__WORK REQUEST__
Please restate all of the records word for word, setting the pictures aside.

__RECORDS SHOWN__
"""
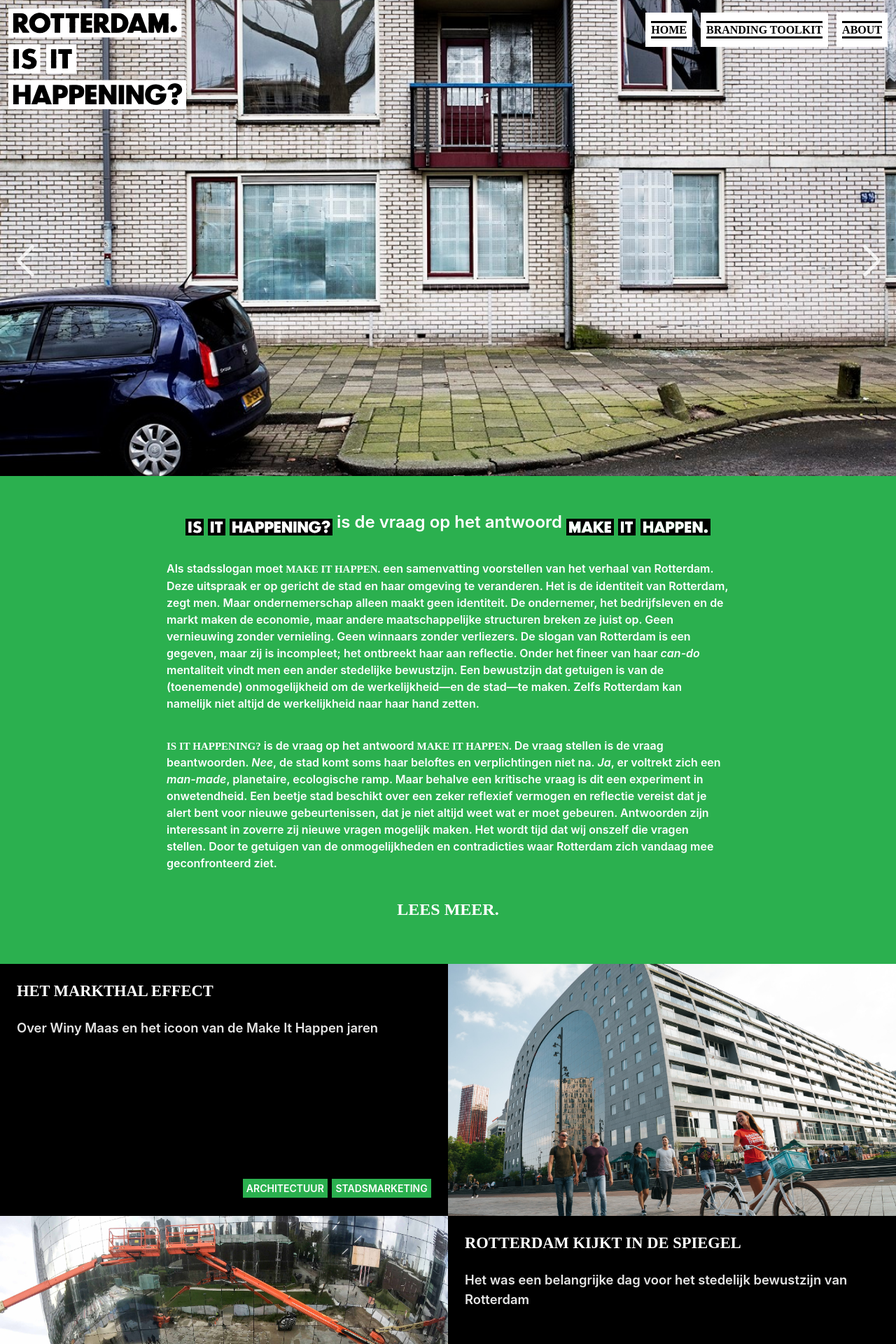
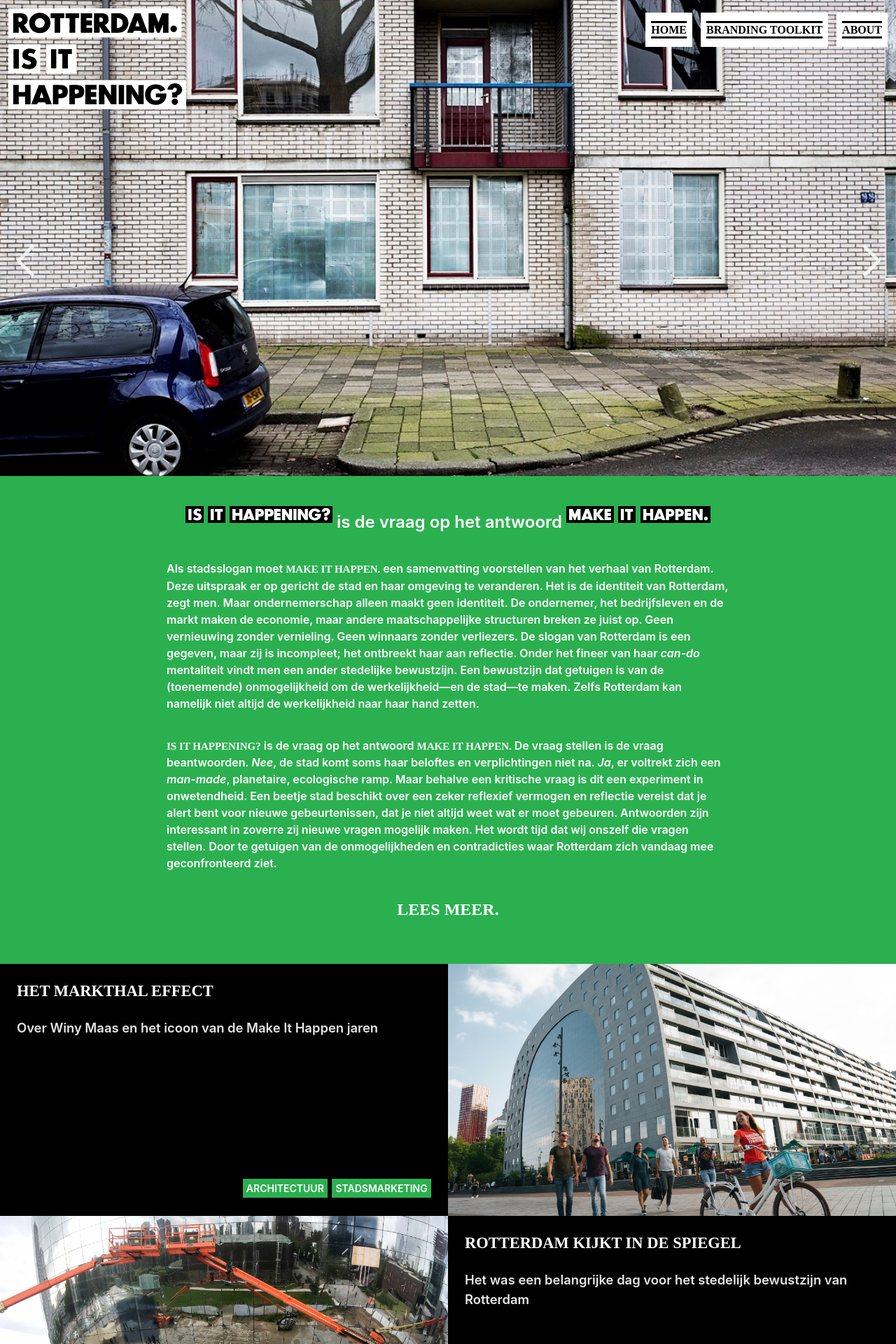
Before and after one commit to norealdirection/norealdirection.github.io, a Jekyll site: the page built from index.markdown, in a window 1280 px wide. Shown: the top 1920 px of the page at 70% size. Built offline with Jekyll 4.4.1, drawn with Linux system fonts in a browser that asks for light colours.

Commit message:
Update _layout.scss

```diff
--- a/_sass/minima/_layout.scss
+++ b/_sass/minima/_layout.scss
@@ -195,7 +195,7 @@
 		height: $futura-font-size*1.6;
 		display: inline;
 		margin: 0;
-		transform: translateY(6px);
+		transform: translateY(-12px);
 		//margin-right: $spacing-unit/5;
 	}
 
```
"""
__RESPONSE AREA__
Before and after one commit to norealdirection/norealdirection.github.io, a Jekyll site: the page built from index.markdown, in a window 1280 px wide. Shown: the top 1920 px of the page at 70% size. Built offline with Jekyll 4.4.1, drawn with Linux system fonts in a browser that asks for light colours.

Commit message:
Update _layout.scss

```diff
--- a/_sass/minima/_layout.scss
+++ b/_sass/minima/_layout.scss
@@ -195,7 +195,7 @@
 		height: $futura-font-size*1.6;
 		display: inline;
 		margin: 0;
-		transform: translateY(6px);
+		transform: translateY(-12px);
 		//margin-right: $spacing-unit/5;
 	}
 
```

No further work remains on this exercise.